[LISTED ENTRIES Boundary: Start]
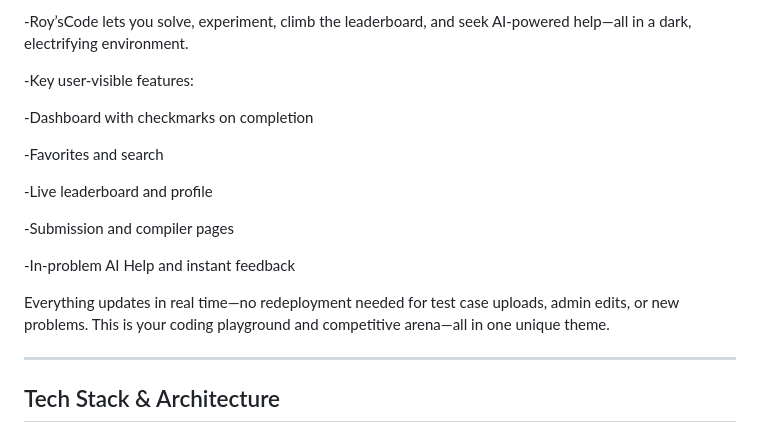
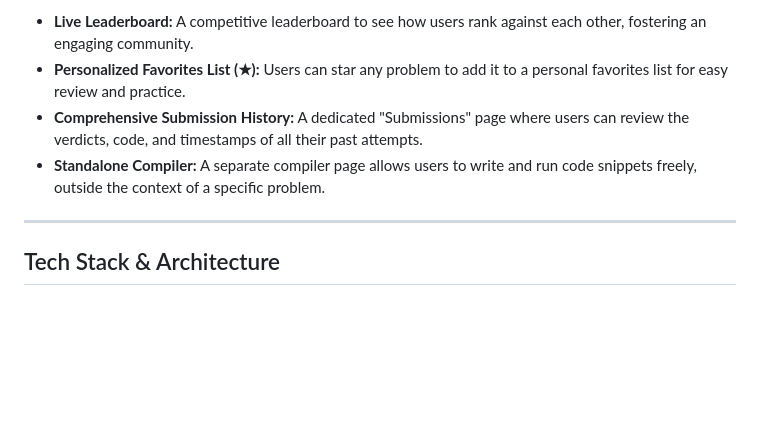
Before and after one commit to codedchaitanya/AlgoDev, a Markdown page: README.md, the part around one of its changes. GitHub-like rendering; blank space fills up the shorter version.

```diff
--- a/README.md
+++ b/README.md
@@ -79,18 +46,7 @@ When a challenge is selected, the problem-solving page appears:
--Roy’sCode lets you solve, experiment, climb the leaderboard, and seek AI-powered help—all in a dark, electrifying environment.
-
--Key user-visible features:
-
--Dashboard with checkmarks on completion
-
--Favorites and search
-
--Live leaderboard and profile
-
--Submission and compiler pages
-
--In-problem AI Help and instant feedback
-
-Everything updates in real time—no redeployment needed for test case uploads, admin edits, or new problems. This is your coding playground and competitive arena—all in one unique theme.
+*   **Live Leaderboard:** A competitive leaderboard to see how users rank against each other, fostering an engaging community.
+*   **Personalized Favorites List (★):** Users can star any problem to add it to a personal favorites list for easy review and practice.
+*   **Comprehensive Submission History:** A dedicated "Submissions" page where users can review the verdicts, code, and timestamps of all their past attempts.
+*   **Standalone Compiler:** A separate compiler page allows users to write and run code snippets freely, outside the context of a specific problem.
 
 ---
 
```
Also changed, not shown: other parts of README.md (+25 -58 lines).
[LISTED ENTRIES Boundary: End]
● **TO DO**: Your copy should hold all the data word for word. It should hold no pictures.

● **TASK RESPONSE**:
Before and after one commit to codedchaitanya/AlgoDev, a Markdown page: README.md, the part around one of its changes. GitHub-like rendering; blank space fills up the shorter version.

```diff
--- a/README.md
+++ b/README.md
@@ -79,18 +46,7 @@ When a challenge is selected, the problem-solving page appears:
--Roy’sCode lets you solve, experiment, climb the leaderboard, and seek AI-powered help—all in a dark, electrifying environment.
-
--Key user-visible features:
-
--Dashboard with checkmarks on completion
-
--Favorites and search
-
--Live leaderboard and profile
-
--Submission and compiler pages
-
--In-problem AI Help and instant feedback
-
-Everything updates in real time—no redeployment needed for test case uploads, admin edits, or new problems. This is your coding playground and competitive arena—all in one unique theme.
+*   **Live Leaderboard:** A competitive leaderboard to see how users rank against each other, fostering an engaging community.
+*   **Personalized Favorites List (★):** Users can star any problem to add it to a personal favorites list for easy review and practice.
+*   **Comprehensive Submission History:** A dedicated "Submissions" page where users can review the verdicts, code, and timestamps of all their past attempts.
+*   **Standalone Compiler:** A separate compiler page allows users to write and run code snippets freely, outside the context of a specific problem.
 
 ---
 
```
Also changed, not shown: other parts of README.md (+25 -58 lines).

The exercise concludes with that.